Since Wednesday, the Department of Human Services has been in contact with the shelters doubling as cooling centers to clarify their understanding of the role as a cooling center during a heat emergency alert, according to D.C. Department of Human Services Public Information Officer Dora Taylor.
Heat alerts are activated when the heat index, the perceived combination of temperature and humidity, exceeds 95 degrees. Any member of the public may take shelter in a listed cooling center during a heat emergency alert until 6:00 p.m., unless an earlier closing hour is noted in the Heat Emergency Plan.
If a person is not of the gender normally permitted at the shelter, they may wait inside the cooling center, and the staff will contact a United Planning Organization shuttle to transport the person to an appropriate shelter, according to Taylor and Ramsey Brown, DHS Interim Chief of Emergency Management.
During a heat emergency, UPO shuttles are available to provide water and transportation to cooling centers via the hyperthermia hotline: 1-800-535-7252. When not answering a call, the shuttles canvas areas of the city for people suffering from heat-related stress.
The lobby of the Frank D. Reeves Center and One Judiciary Square are two general cooling centers that have confirmed with Street Sense that they are open to the public during heat alerts, until 5:00 p.m.
The staff at Adam’s Place Emergency Shelter and 801 East Men’s Shelter also confirmed they are open to homeless men and women who need to escape the heat during an HSEMA alert, until intake begins for that evening.
During heat alerts, HSEMA notifies each District government agency and partly relies on them to disseminate the plan, according to HSEMA Chief of Staff Brian Barker. In this way, Metropolitan Police Department officers are alert to people potentially suffering from heat-related conditions.
The emergency alert notification is also sent out through Alert DC, which individuals can subscribe to with a cell phone number or e-mail address.
Extreme heat can exacerbate conditions such as multiple sclerosis and can lead to heat exhaustion or heat stroke. People who cannot seek shelter are much more vulnerable to these risks. According to the Physicians for Social Responsibility, long-lasting bouts of heat also exacerbate stress and symptoms of mental illness.
“This is a serious concern to us,” Barker said, discussing the risk of hyperthermia in an interview. “We want to make sure that the health and safety of every resident is addressed.”
Jacqueline Groskaufmanis contributed to this report.

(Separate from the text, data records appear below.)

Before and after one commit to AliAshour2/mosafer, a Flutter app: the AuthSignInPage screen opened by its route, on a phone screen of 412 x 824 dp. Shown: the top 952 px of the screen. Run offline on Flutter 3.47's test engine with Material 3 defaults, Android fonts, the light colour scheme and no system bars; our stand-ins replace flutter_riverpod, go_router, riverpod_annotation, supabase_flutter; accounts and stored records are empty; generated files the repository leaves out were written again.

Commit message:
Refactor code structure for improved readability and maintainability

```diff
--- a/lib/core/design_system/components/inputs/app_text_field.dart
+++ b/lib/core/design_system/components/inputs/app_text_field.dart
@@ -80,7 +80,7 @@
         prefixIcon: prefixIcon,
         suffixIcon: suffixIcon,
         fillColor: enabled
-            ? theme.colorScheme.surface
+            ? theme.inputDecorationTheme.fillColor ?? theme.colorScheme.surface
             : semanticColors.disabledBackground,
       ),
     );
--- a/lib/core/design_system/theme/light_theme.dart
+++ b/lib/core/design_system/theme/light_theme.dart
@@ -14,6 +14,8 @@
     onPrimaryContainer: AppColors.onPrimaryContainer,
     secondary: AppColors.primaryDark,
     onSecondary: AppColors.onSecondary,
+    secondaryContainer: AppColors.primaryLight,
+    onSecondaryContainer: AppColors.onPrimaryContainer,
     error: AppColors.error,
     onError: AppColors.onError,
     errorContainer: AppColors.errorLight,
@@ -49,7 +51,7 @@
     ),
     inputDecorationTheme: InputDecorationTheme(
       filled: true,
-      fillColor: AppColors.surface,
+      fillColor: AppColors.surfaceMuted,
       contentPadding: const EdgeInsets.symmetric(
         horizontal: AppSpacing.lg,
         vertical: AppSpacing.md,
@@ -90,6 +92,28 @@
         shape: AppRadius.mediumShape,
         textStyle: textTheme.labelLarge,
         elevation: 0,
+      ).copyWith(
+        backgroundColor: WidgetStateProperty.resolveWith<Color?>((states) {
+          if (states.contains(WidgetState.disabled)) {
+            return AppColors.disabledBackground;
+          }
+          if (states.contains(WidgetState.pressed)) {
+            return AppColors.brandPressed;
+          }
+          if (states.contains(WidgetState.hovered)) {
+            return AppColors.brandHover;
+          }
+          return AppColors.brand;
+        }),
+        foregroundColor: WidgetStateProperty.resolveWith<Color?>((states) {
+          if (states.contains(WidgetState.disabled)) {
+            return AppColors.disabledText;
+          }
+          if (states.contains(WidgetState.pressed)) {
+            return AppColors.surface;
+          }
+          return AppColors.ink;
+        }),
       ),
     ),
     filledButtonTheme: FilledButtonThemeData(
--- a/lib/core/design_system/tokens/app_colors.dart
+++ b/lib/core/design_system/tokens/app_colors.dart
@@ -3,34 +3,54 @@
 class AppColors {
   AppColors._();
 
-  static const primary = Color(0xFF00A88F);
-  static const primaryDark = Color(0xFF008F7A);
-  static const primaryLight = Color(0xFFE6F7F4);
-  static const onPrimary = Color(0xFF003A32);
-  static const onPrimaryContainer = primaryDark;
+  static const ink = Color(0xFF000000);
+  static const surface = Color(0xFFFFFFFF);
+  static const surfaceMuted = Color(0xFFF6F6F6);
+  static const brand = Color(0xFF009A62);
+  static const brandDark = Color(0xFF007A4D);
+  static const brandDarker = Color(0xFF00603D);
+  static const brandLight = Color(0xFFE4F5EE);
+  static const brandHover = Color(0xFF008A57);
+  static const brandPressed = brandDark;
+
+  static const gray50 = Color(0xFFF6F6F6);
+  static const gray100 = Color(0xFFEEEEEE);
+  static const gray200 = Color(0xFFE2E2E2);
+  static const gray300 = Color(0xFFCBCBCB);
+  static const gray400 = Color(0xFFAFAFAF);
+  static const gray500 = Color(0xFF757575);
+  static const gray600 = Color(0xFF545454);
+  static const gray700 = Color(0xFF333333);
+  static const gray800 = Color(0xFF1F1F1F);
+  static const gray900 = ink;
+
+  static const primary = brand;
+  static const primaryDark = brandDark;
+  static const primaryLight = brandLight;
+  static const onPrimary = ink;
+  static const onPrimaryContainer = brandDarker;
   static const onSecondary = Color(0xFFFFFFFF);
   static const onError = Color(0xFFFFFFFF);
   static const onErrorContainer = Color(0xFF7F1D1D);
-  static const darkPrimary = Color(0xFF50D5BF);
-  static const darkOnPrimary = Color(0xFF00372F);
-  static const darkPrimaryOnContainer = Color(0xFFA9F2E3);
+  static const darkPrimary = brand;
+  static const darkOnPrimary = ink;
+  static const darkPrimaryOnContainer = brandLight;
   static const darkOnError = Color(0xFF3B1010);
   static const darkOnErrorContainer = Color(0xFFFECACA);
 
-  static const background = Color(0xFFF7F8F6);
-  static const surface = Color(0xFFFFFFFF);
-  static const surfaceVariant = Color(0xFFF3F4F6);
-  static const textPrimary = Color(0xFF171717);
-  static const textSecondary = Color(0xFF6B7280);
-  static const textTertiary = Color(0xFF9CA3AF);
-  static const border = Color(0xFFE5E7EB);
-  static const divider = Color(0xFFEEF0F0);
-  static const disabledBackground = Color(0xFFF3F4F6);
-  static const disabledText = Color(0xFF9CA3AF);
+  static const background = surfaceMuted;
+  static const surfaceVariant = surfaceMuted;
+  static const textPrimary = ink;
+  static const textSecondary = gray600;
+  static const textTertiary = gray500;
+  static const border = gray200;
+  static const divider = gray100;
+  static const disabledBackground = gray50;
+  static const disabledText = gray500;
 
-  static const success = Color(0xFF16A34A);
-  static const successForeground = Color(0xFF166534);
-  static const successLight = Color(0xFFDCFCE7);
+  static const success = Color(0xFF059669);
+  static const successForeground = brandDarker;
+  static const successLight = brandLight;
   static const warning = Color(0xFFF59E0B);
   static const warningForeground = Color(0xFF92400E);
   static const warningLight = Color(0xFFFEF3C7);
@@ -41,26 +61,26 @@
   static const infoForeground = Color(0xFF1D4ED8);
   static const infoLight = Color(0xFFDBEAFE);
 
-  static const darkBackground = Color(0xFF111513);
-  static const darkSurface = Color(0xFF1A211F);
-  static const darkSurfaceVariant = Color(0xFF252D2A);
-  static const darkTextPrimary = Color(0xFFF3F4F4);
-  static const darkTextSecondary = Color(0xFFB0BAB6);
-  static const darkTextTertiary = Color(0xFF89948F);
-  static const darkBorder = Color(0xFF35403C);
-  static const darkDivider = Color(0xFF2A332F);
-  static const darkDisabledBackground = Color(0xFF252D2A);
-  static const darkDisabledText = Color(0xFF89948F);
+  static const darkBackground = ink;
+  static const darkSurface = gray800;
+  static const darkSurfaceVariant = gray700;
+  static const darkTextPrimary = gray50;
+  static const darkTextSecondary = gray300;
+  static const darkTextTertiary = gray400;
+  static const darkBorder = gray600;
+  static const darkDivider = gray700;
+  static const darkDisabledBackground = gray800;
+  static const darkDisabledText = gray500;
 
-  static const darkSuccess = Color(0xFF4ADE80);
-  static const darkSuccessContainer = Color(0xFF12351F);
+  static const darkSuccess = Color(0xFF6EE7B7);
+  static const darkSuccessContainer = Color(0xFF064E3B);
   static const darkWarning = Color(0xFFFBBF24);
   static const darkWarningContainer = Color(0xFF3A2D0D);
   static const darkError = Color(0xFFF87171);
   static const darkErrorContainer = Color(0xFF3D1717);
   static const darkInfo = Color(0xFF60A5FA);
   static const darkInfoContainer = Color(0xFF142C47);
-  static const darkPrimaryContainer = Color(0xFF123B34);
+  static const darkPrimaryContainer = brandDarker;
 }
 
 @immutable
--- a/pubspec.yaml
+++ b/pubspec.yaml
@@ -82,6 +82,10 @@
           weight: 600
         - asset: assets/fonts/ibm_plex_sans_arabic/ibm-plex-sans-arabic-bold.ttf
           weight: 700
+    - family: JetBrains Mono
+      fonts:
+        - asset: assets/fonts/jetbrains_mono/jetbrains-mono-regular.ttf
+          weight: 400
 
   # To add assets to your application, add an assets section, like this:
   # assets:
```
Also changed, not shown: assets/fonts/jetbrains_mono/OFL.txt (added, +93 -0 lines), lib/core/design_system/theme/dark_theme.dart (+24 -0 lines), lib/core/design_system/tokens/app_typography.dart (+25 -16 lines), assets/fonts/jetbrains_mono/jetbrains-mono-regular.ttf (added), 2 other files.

Important Heat Emergency contact information provided by HSEMA:
- Hyperthermia hotline for the homeless and persons at risk: 1 (800) 535-7252
- Senior resources, cooling centers and information: (202) 724-5626
- Location of public cooling centers: (202) 727-6161
- Seniors needing energy cost assistance: 311
The contact information for the aforementioned cooling centers:
- Frank D. Reeves Center | 2000 14th St NW | 202-671-0576
- One Judiciary Square | 441 4th St NW | 202-724-8613
- Adam’s Place Emergency Shelter | 2210 Adam’s Place NE | 202-399-7093
- 801 East Men’s Shelter | 2700 Martin Luther King Jr. Ave SE | 202- 561-4014